Cognate with Middle Low German rāmese, rēmese, Old High German ramese (German (chiefly regional) Rams, Rambs, Ramisch, Ramsche, Ramus, etc.; > Danish rams, †ramse (now chiefly regional, except in the synonymous compound ramsløg)), Norwegian rams (now regional, except in the synonymous compound ramslauk), Swedish rams, ramsk (c1580; now regional, except in the synonymous compound ramslök) < the same Indo-European base as Early Irish crem (Irish creamh), Welsh craf, cra, Lithuanian kermušė, Russian čeremša, all in sense ‘wild garlic’, and ancient Greek κρόμμυον, κρόμυον onion. Compare post-classical Latin ramusia (10th cent. in a German source probably ultimately of British origin), ramusium (c1025 in a British source), ramuscium (a1125 in a British source), all probably < Old English.
The β. forms [ram, rame] result from analysis of the α. forms as plural. It is uncertain whether the (rare) late Middle English forms show singular or plural forms; compare also ramsey n. and ramsons n.
In the thread, Piotr Gąsiorowski points out: “Ramson comes from the weak-noun plural hram(e)san, and ramsons is etymologically a double plural like children.” As for rampion (a name for several different plants), it’s entirely unrelated, with a complicated etymology of its own about which the OED goes on for paragraphs; a cognate is German Rapunzel—which I had no idea was primarily the name of a plant; I knew only the gal with the hair—and another is French raiponce, about which marie-lucie writes:
Looking up raiponce again on Wikipedia, I see that the Rapunzel of the story is called Raiponce in French, just like the plant.
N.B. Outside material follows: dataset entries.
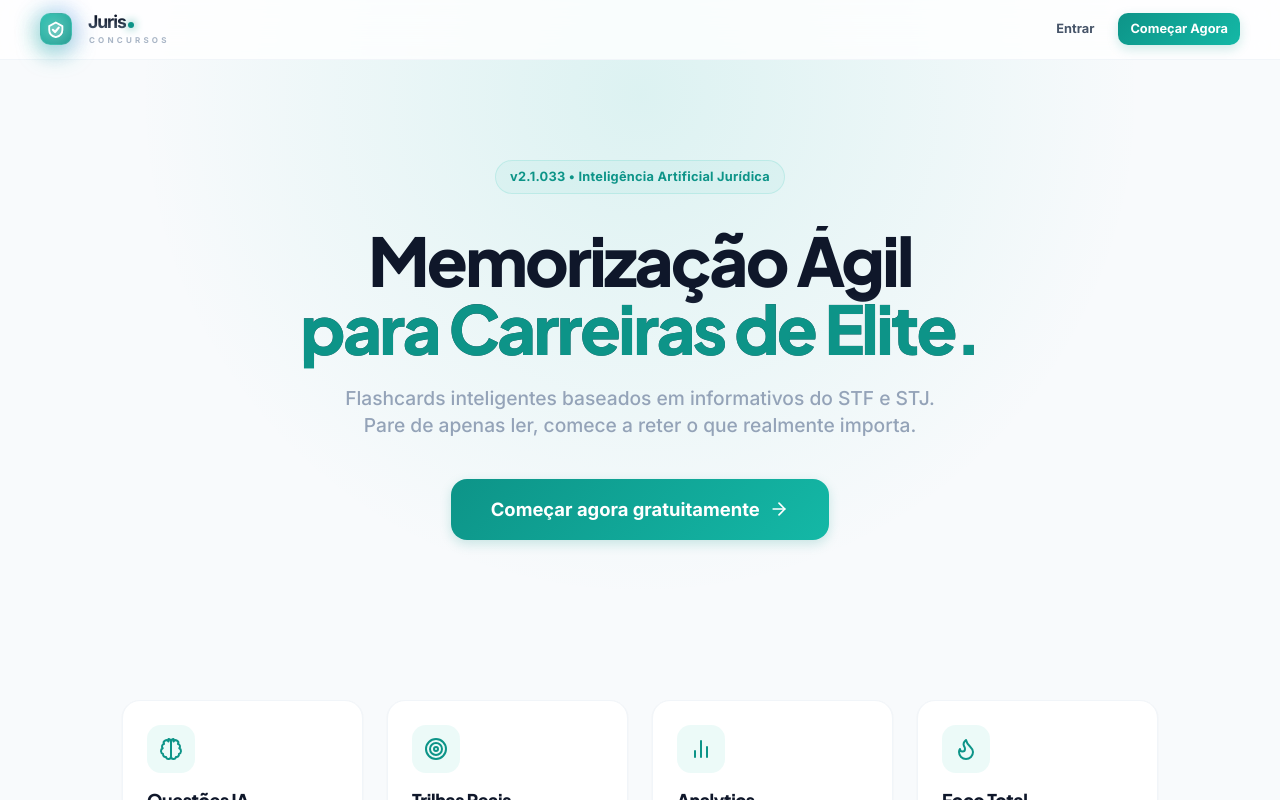
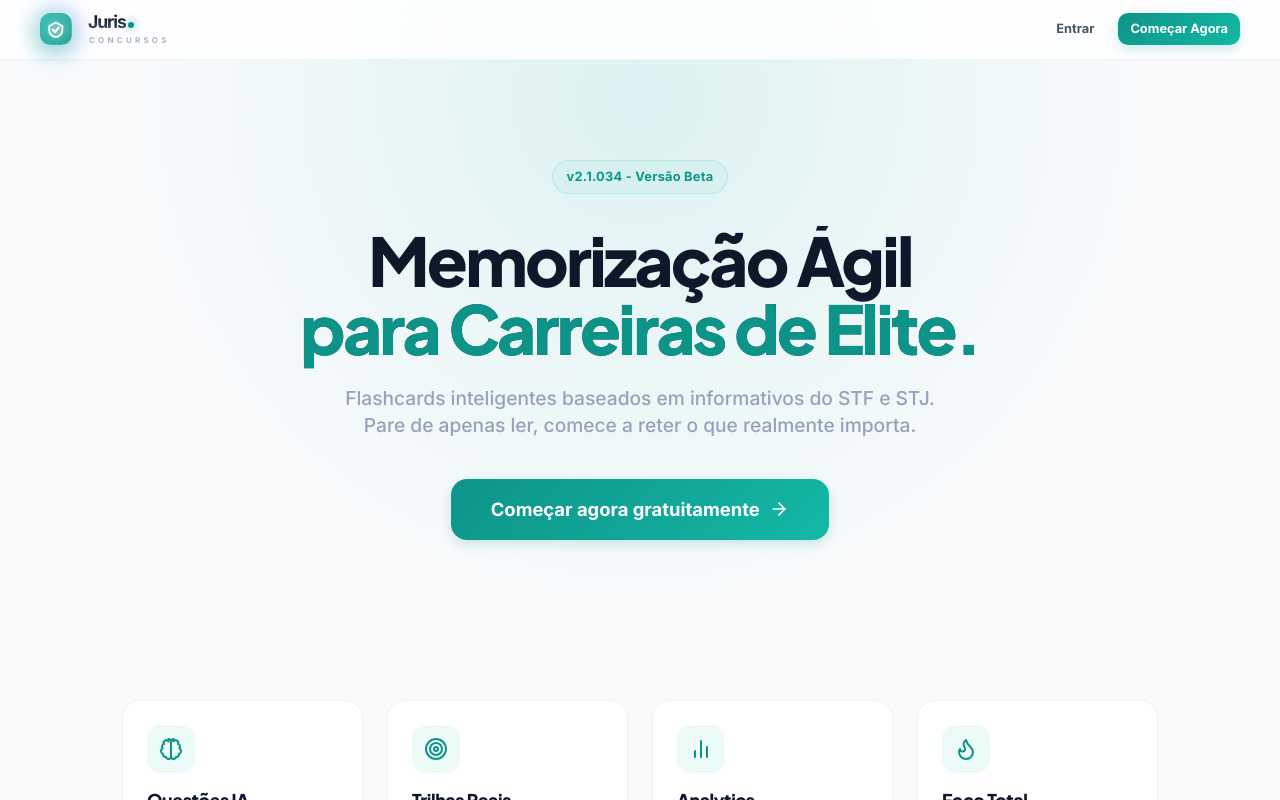
Before and after one commit to thomazcd/jurisconcursos, a Next.js app: page / in a window 1280 px wide. Shown: the top 800 px of the page. Built offline with nearby package versions, Linux system fonts and the light colour scheme; no server answers.

Commit message:
v2.1.034: Restore Beta label and sync version

```diff
--- a/src/app/page.tsx
+++ b/src/app/page.tsx
@@ -34,7 +34,7 @@ export default async function HomePage() {
             <header className="hero-section">
                 <div style={{ maxWidth: '900px', margin: '0 auto' }}>
                     <div className="badge-version">
-                        v{APP_VERSION} • Inteligência Artificial Jurídica
+                        v{APP_VERSION}
                     </div>
                     <h1 className="hero-gradient-text" style={{ fontSize: 'clamp(2.5rem, 8vw, 4.2rem)', fontWeight: 900, letterSpacing: '-0.04em', lineHeight: 1, marginBottom: '1.5rem' }}>
                         Memorização Ágil <br /> <span className="hero-accent-text">para Carreiras de Elite.</span>
--- a/src/lib/version.ts
+++ b/src/lib/version.ts
@@ -1 +1 @@
-export const APP_VERSION = '2.1.033';
+export const APP_VERSION = '2.1.034 - Versão Beta';
```
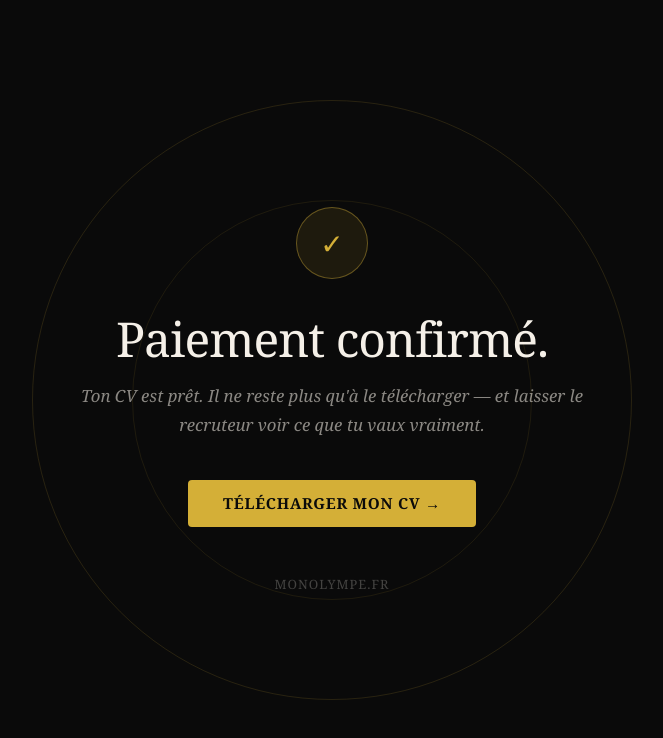
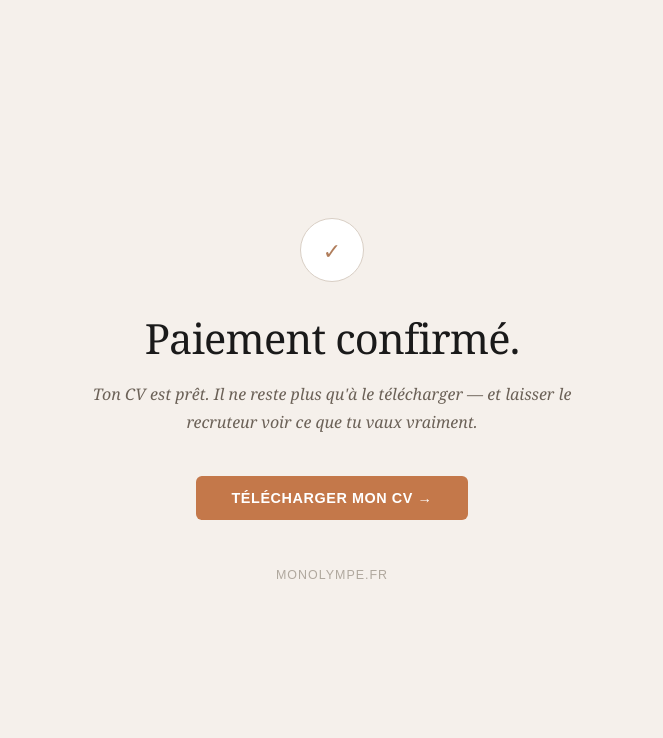
Before and after one commit to EnzoHUBERTHUARD/monolympe, a Next.js app: page /merci in a window 1280 px wide. Shown: the top 738 px of the page, without its empty margins (308-971 px from the left). Built offline with nearby package versions, Linux system fonts and the light colour scheme.

Commit message:
page merci alignée avec la DA

```diff
--- a/app/merci/page.jsx
+++ b/app/merci/page.jsx
@@ -5,90 +5,61 @@ export default function MerciPage() {
     <main
       style={{
         minHeight: "100vh",
-        background: "#0a0a0a",
+        background: "#f5f0eb",
         display: "flex",
         flexDirection: "column",
         alignItems: "center",
         justifyContent: "center",
         fontFamily: "'Georgia', serif",
         padding: "2rem",
-        position: "relative",
-        overflow: "hidden",
       }}
     >
       <div
         style={{
-          position: "absolute",
-          width: "600px",
-          height: "600px",
-          borderRadius: "50%",
-          border: "1px solid rgba(212, 175, 55, 0.15)",
-          top: "50%",
-          left: "50%",
-          transform: "translate(-50%, -50%)",
-          pointerEvents: "none",
-        }}
-      />
-      <div
-        style={{
-          position: "absolute",
-          width: "400px",
-          height: "400px",
-          borderRadius: "50%",
-          border: "1px solid rgba(212, 175, 55, 0.1)",
-          top: "50%",
-          left: "50%",
-          transform: "translate(-50%, -50%)",
-          pointerEvents: "none",
-        }}
-      />
-
-      <div
-        style={{
           textAlign: "center",
-          maxWidth: "560px",
-          position: "relative",
-          zIndex: 1,
+          maxWidth: "520px",
         }}
       >
+        {/* Icône */}
         <div
           style={{
-            width: "72px",
-            height: "72px",
+            width: "64px",
+            height: "64px",
             borderRadius: "50%",
-            background: "rgba(212, 175, 55, 0.1)",
-            border: "1px solid rgba(212, 175, 55, 0.4)",
+            background: "#fff",
+            border: "1px solid #d9cfc5",
             display: "flex",
             alignItems: "center",
             justifyContent: "center",
             margin: "0 auto 2rem",
-            fontSize: "28px",
-            color: "#d4af37",
+            fontSize: "22px",
+            color: "#b07d5b",
           }}
         >
           ✓
         </div>
 
+        {/* Titre */}
         <h1
           style={{
-            color: "#f5f0e8",
-            fontSize: "clamp(2rem, 5vw, 3rem)",
+            color: "#1a1a1a",
+            fontSize: "clamp(1.8rem, 4vw, 2.6rem)",
             fontWeight: "400",
             letterSpacing: "-0.02em",
             marginBottom: "1rem",
-            lineHeight: 1.15,
+            lineHeight: 1.2,
           }}
         >
           Paiement confirmé.
         </h1>
 
+        {/* Sous-titre */}
         <p
           style={{
-            color: "rgba(245, 240, 232, 0.55)",
-            fontSize: "1.05rem",
-            lineHeight: 1.7,
+            color: "#6b6157",
+            fontSize: "1rem",
+            lineHeight: 1.75,
             marginBottom: "2.5rem",
-            fontFamily: "'Georgia', serif",
             fontStyle: "italic",
           }}
         >
@@ -96,21 +67,21 @@ export default function MerciPage() {
           et laisser le recruteur voir ce que tu vaux vraiment.
         </p>
 
+        {/* Bouton */}
         <a
           href="/cv"
           style={{
             display: "inline-block",
-            background: "#d4af37",
-            color: "#0a0a0a",
+            background: "#c4784a",
+            color: "#fff",
             padding: "0.85rem 2.2rem",
-            borderRadius: "4px",
+            borderRadius: "6px",
             textDecoration: "none",
-            fontFamily: "'Georgia', serif",
-            fontSize: "0.95rem",
-            fontWeight: "700",
-            letterSpacing: "0.05em",
+            fontSize: "0.9rem",
+            fontFamily: "sans-serif",
+            fontWeight: "600",
+            letterSpacing: "0.04em",
             textTransform: "uppercase",
-            transition: "opacity 0.2s",
           }}
           onMouseOver={(e) => (e.target.style.opacity = "0.85")}
           onMouseOut={(e) => (e.target.style.opacity = "1")}
@@ -118,13 +89,15 @@ export default function MerciPage() {
           Télécharger mon CV →
         </a>
 
+        {/* Footer */}
         <p
           style={{
             marginTop: "3rem",
-            color: "rgba(245, 240, 232, 0.25)",
-            fontSize: "0.8rem",
+            color: "#b0a89e",
+            fontSize: "0.78rem",
             letterSpacing: "0.08em",
             textTransform: "uppercase",
+            fontFamily: "sans-serif",
           }}
         >
           monolympe.fr
```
Having only read Grimm’s stories in English, I did not know the equivalent French name.
As for the origin of the French word, the TLFI (French online dictionary) gives raiponce as basically a borrowing from an Italian word attested as raponzo, raponzolo, raperonzolo, from Latin raponciolum (but the Latin word could be a learned reformation based on one of the Italian forms). The suffix –onz– seems to be unexplained in Italian, so the apparently basic word raponzo could be an adaptation of a word from another language, perhaps a Germanic one such as rapunze, the presumed stem of Rapunzel.
The OED says:
The Italian word has frequently been regarded as a derivative (formed with several suffixes) of rapa rape n.5 (see further Französisches etymol. Wörterbuch at rapum), but recent authoritative dictionaries of Italian consider this more likely to be a folk etymology (see e.g. M. Cortelazzo & P. Zolli Diz. etimol. della lingua italiana (ed. 2, 1999) at raperonzolo). Although post-classical Latin rapunculum, etc., has sometimes been suggested as the ulterior etymon of the plant name, it is much more likely to be an adaptation of one or more vernacular forms, given its late attestation and close formal resemblance to the latter.